Exercise directions: Only lines holding the word "marginBottom" are wanted from the records; copy all of them.

Supplied records:
---------------
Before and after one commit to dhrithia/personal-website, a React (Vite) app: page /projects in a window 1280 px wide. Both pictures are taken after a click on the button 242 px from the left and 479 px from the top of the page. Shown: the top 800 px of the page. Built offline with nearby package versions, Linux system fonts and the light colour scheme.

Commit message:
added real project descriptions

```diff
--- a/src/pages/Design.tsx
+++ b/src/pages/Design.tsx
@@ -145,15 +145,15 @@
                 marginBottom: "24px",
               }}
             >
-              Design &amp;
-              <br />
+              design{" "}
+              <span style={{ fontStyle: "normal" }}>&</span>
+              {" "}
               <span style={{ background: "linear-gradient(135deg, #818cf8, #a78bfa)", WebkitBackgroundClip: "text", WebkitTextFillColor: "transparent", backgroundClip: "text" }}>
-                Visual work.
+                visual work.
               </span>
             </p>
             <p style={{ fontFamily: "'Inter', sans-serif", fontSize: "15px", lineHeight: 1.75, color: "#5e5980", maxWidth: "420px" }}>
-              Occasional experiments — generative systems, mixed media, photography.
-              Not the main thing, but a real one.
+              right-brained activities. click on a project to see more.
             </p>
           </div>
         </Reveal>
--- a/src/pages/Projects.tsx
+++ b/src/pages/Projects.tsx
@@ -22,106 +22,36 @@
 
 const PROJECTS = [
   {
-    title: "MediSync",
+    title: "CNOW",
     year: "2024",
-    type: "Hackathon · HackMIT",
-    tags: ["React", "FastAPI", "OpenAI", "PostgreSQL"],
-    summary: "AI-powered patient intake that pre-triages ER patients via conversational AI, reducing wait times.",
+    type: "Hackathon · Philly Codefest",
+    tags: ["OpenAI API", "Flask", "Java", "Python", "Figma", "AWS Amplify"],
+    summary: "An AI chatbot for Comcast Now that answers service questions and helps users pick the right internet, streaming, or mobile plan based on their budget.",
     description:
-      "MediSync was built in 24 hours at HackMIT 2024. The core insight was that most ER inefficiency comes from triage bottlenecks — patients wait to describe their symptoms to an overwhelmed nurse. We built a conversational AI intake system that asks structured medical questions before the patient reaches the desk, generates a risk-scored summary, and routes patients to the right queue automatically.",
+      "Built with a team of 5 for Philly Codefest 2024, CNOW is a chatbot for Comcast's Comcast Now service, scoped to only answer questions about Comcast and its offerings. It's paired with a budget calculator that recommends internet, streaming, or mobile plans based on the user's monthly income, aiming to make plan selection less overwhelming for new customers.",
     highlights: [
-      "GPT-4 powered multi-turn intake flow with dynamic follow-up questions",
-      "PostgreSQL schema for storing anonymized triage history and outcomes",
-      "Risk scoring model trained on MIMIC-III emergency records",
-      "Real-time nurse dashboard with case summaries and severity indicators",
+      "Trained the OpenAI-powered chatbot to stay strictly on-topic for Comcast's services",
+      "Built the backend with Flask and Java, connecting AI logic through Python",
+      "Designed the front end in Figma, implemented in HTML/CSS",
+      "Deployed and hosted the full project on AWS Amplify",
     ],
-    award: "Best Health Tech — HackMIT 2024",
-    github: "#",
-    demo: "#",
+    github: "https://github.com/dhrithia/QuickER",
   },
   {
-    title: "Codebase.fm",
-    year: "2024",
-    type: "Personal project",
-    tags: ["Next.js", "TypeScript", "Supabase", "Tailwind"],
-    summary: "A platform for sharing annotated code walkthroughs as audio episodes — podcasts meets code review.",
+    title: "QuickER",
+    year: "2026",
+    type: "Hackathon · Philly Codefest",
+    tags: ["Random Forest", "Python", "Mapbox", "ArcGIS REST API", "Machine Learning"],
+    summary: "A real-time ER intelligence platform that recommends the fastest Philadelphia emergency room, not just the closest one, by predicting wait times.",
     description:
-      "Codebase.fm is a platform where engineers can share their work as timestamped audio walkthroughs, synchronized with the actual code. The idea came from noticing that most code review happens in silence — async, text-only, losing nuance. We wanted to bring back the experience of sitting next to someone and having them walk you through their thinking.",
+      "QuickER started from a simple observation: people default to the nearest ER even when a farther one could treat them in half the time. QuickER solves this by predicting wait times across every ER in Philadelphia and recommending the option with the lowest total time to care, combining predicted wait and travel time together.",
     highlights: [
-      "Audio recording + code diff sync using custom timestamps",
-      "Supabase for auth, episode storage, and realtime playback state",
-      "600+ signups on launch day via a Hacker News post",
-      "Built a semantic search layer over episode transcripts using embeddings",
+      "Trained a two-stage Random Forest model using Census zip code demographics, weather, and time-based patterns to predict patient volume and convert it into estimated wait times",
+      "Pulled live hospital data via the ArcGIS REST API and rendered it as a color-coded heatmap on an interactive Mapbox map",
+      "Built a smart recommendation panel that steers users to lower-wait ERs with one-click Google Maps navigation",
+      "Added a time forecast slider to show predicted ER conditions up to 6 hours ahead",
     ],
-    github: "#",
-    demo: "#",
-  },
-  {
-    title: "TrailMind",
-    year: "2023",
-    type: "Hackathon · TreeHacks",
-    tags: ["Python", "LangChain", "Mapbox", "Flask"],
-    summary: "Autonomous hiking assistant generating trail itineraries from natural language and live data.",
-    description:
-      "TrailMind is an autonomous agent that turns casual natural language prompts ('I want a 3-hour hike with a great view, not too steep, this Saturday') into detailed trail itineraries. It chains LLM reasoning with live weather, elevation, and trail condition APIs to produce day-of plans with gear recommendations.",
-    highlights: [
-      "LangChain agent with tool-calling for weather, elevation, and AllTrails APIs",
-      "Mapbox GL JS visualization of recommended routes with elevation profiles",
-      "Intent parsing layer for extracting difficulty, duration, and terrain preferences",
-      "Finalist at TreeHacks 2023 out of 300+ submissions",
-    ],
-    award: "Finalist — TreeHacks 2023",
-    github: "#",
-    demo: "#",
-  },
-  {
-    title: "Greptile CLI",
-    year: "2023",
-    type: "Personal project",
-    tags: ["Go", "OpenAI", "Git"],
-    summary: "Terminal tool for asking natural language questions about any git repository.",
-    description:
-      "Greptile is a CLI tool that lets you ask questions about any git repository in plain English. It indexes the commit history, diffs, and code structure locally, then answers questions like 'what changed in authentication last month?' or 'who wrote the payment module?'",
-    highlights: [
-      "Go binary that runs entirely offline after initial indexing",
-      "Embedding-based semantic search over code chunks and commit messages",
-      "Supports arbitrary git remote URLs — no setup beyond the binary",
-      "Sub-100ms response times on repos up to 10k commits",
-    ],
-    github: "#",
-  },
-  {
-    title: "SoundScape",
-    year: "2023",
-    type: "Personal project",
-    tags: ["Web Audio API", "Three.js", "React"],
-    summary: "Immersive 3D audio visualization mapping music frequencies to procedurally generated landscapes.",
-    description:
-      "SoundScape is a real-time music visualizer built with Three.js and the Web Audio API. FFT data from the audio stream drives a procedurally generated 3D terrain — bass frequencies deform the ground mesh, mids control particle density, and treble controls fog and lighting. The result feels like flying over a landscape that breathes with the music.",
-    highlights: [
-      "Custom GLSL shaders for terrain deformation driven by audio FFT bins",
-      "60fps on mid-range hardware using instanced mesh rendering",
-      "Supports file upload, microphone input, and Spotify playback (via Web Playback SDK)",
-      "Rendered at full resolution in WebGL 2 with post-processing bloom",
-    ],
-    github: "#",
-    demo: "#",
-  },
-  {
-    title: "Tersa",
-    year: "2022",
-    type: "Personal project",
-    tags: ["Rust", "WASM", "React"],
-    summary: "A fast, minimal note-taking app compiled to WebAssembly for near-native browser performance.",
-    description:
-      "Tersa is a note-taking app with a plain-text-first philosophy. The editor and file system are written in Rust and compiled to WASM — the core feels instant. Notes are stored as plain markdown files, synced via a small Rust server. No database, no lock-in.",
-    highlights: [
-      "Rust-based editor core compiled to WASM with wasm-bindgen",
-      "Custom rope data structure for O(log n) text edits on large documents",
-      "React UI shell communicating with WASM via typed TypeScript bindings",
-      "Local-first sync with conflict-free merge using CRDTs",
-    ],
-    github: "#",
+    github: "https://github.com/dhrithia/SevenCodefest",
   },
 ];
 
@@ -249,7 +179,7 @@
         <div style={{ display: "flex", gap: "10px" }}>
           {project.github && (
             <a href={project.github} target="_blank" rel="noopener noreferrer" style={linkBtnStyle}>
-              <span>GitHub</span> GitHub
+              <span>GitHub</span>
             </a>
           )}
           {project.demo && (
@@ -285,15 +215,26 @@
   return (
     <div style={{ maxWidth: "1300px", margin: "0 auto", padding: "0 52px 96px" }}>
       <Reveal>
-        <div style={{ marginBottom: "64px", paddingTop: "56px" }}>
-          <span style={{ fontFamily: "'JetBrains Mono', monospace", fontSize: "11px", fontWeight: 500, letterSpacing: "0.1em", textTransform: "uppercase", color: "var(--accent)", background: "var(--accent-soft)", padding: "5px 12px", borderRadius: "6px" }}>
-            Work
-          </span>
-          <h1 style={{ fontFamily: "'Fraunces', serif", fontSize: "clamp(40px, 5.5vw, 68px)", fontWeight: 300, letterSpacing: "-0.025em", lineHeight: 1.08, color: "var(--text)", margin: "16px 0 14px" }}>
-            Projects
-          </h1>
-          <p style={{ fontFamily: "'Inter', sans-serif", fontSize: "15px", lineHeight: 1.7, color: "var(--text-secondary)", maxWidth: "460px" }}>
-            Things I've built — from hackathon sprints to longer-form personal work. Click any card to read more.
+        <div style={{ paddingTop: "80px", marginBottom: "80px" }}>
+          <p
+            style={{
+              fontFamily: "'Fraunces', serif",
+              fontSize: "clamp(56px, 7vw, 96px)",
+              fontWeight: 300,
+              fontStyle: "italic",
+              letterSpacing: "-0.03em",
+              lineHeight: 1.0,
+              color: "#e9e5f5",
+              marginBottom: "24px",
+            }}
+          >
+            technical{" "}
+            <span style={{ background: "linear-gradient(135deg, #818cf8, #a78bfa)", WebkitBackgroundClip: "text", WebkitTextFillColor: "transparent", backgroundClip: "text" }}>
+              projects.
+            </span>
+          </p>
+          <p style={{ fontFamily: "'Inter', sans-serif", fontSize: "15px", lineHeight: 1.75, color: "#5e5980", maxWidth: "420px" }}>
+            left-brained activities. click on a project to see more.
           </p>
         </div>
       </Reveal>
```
---------------
Task result:
                 marginBottom: "24px",
-        <div style={{ marginBottom: "64px", paddingTop: "56px" }}>
+        <div style={{ paddingTop: "80px", marginBottom: "80px" }}>
+              marginBottom: "24px",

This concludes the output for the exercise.